Last night, I watched The Damned Don’t Cry (1950), a seedy but glamorous rags-to-riches-to-rags melodrama starring Joan Crawford. Crawford was a perfectionist on screen, even though producers like Jerry Wald determined that, by the mid-1940s, her physiognomy was less than ideal and called for that extra layer of gauze in front of the lens to soften her mature looks (because most leading roles in Hollywood are, to this date, a little too young for anyone over forty). No doubt, Crawford’s need for control contributed to what those in the radio business called mike fright. When Crawford went on the air, starring in dramatic programs like Suspense, she insisted on being recorded for later broadcast rather than going on the air live. Apparently, to someone as protective of her persona as Crawford, any screw-up in radio insinuated something tantamount to crow’s feet on screen. Not to Crawford’s Johnny Guitar (1954) co-star and rival, though, the radio-trained and true Mercedes McCambridge.
Her career in film and on stage notwithstanding, McCambridge was a genuine radio actress; and unlike many aspiring thespians, she would not have objected to the term. Sure, her voice was so distinct that even the hearing impaired could not fail to spot her in any of her many notable radio roles; but, however obvious her vocal disguises, McCambridge, whether performing in night-time thrillers, daytime soap operas, or wartime propaganda plays, rarely did less than throwing herself, larynx and soul, into each and every part she accepted to play.
On this day, 8 February, in 1950, for instance, McCambridge was “Jack Dempsey,” the rambunctious teenage daughter of a prize-fighting crazed rancher. Determined to get married to a man of whom her father does not approve, she convinces a trio of adventurers to defend her rights in what was billed as “The Battle of the Century.” That was just one of the adventures in which McCambridge played a part in 1939—and again a decade later—in a thriller serial called I Love a Mystery. The program, and McCambridge’s role as the maniacal Charity in “The Thing That Cries in the Night,” has been discussed at some length in previously in this journal.
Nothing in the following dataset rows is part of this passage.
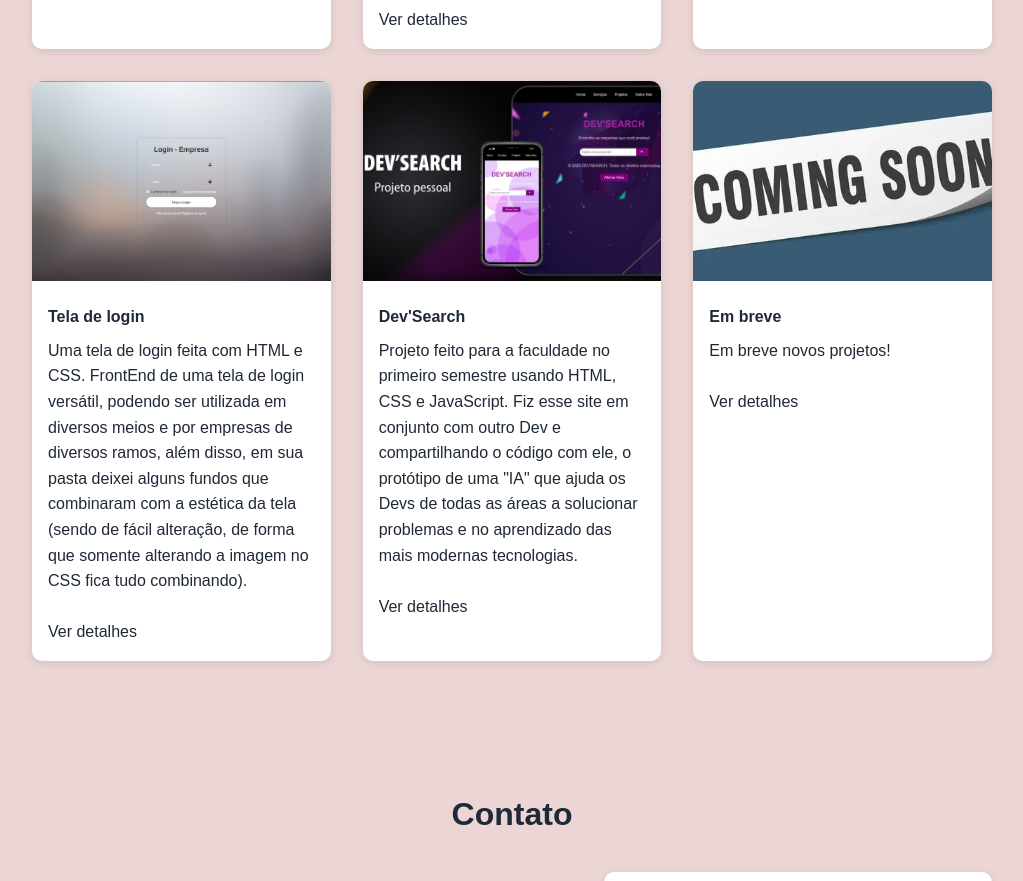
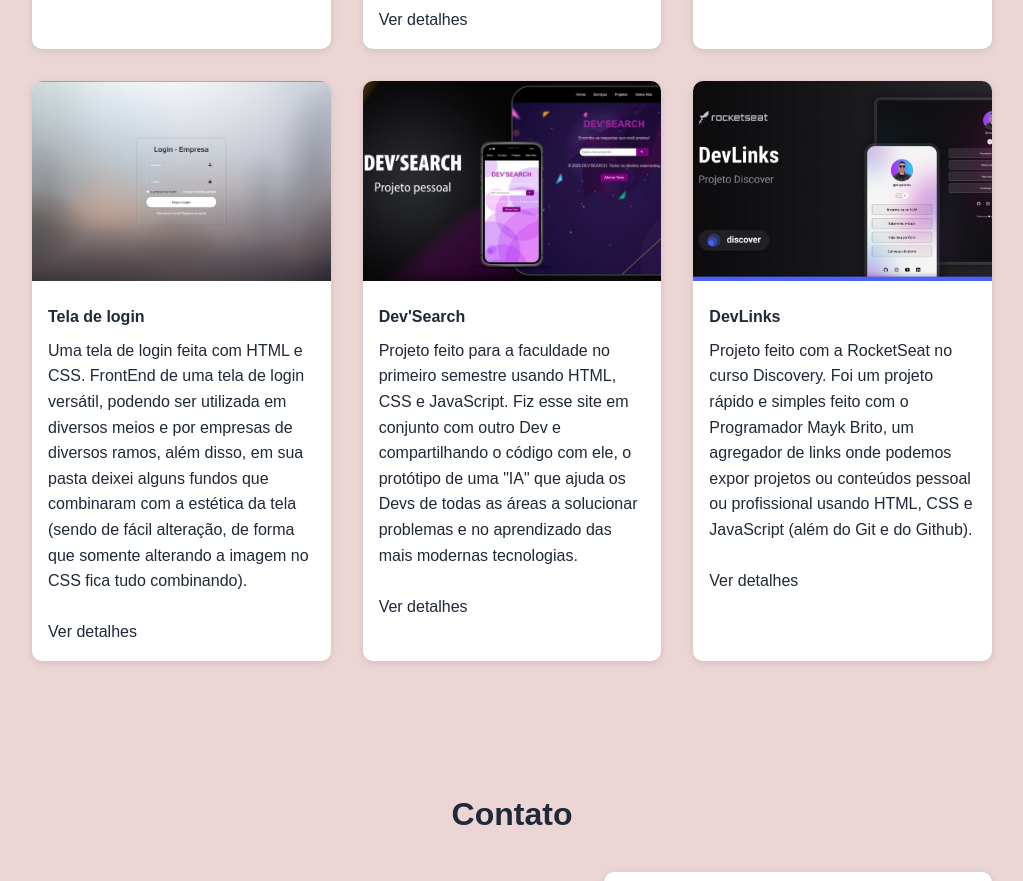
Before and after one commit to GabrielSntts/Portf-lio, a plain HTML site: page index.html in a window 1280 px wide. Shown: the part 2381-3262 px from the top of the page, without its empty margins (128-1151 px from the left). Drawn offline with Linux system fonts and the light colour scheme.

Commit message:
Adição de projeto

```diff
--- a/index.html
+++ b/index.html
@@ -219,14 +219,14 @@
           </div>
           <div class="projeto-card">
             <img
-              src="./img/pjt/embreve.webp"
-              alt="embreve"
+              src="./img/pjt/DevLinks.jpg"
+              alt="projeto 6"
             />
             <div class="conteudo">
-              <h4>Em breve</h4>
-              <p>Em breve novos projetos!</p>
+              <h4>DevLinks</h4>
+              <p>Projeto feito com a RocketSeat no curso Discovery. Foi um projeto rápido e simples feito com o Programador Mayk Brito, um agregador de links onde podemos expor projetos ou conteúdos pessoal ou profissional usando HTML, CSS e JavaScript (além do Git e do Github).</p>
               <br>
-              <a href="#">Ver detalhes</a>
+              <a href="https://github.com/GabrielSntts/Projeto" target="_blank">Ver detalhes</a>
             </div>
           </div>
         </div>
```
Also changed, not shown: img/pjt/DevLinks.jpg (added).
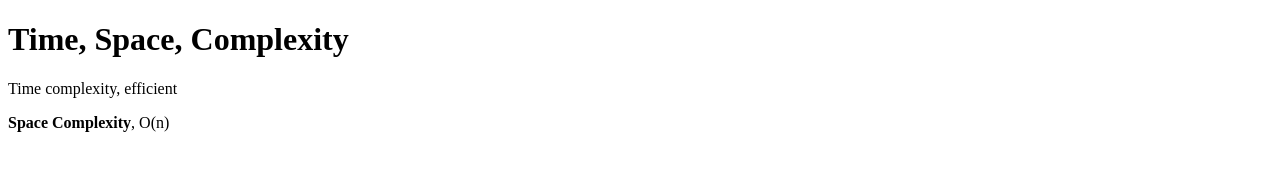
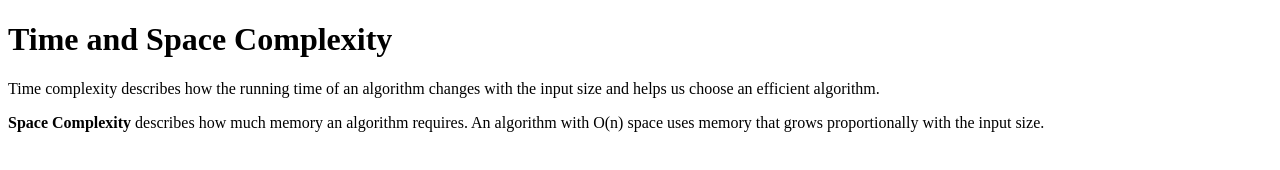
Before and after one commit to acciojob/time-and-space-complexity-AIwebdeveloper, a website: page main.html in a window 1280 px wide. Drawn offline with Linux system fonts and the light colour scheme.

Commit message:
created a submission

```diff
--- a/main.html
+++ b/main.html
@@ -7,9 +7,13 @@
 </head>
 
 <body>
-	<h1>Time, Space, Complexity</h1>
-	<p>Time complexity, efficient</p>
-	<p> <b>Space Complexity</b>, O(n)</p>
+
+    <h1>Time and Space Complexity</h1>
+
+    <p>Time complexity describes how the running time of an algorithm changes with the input size and helps us choose an efficient algorithm.</p>
+
+    <p><b>Space Complexity</b> describes how much memory an algorithm requires. An algorithm with O(n) space uses memory that grows proportionally with the input size.</p>
+
 	<!-- the entire body must be written by student -->
     <script type="text/javascript" src="./script.js">
 </script>
```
She was also heard in many other Chicago-originating drama broadcasts, including episodes of the legendary horror program Lights Out!. My favorite among those is an episode in which McCambridge plays a spoiled teenager on a school trip to Paris. Abducted by a man who claims to know her family, she is dragged into the sewers, where she is forced to make necklaces out of the bones of those killed by her capturer. It’s Grand Guignol, all right—ghastly melodramatics that don’t require images to conjure up unimaginable horrors.
To moviegoers, McCambridge is best known as the demon voice in the The Exorcist, a performance she attributed to a fortuitous bout with childhood bronchitis. McCambridge thought of this role, in which she is never seen, as a radio performance. Until the 1970s, when radio enjoyed a renaissance, she returned to the airwaves with former colleagues, enjoying the freedom that radio afforded the performer, notwithstanding the limitations imposed by producers and sponsors.
“In radio you had to be a tiger or you didn’t last,” McCambridge wrote in her autobiography, The Quality of Mercy, “If you didn’t keep your toes curled under, you would fall of the edge of that marvelous world. For me, nothing in films, or theater, or certainly TV as ever touched the magical kaleidoscope of radio.” Most television and film producers may have been clueless about radio; but you sure got us, tiger! I consider myself mauled.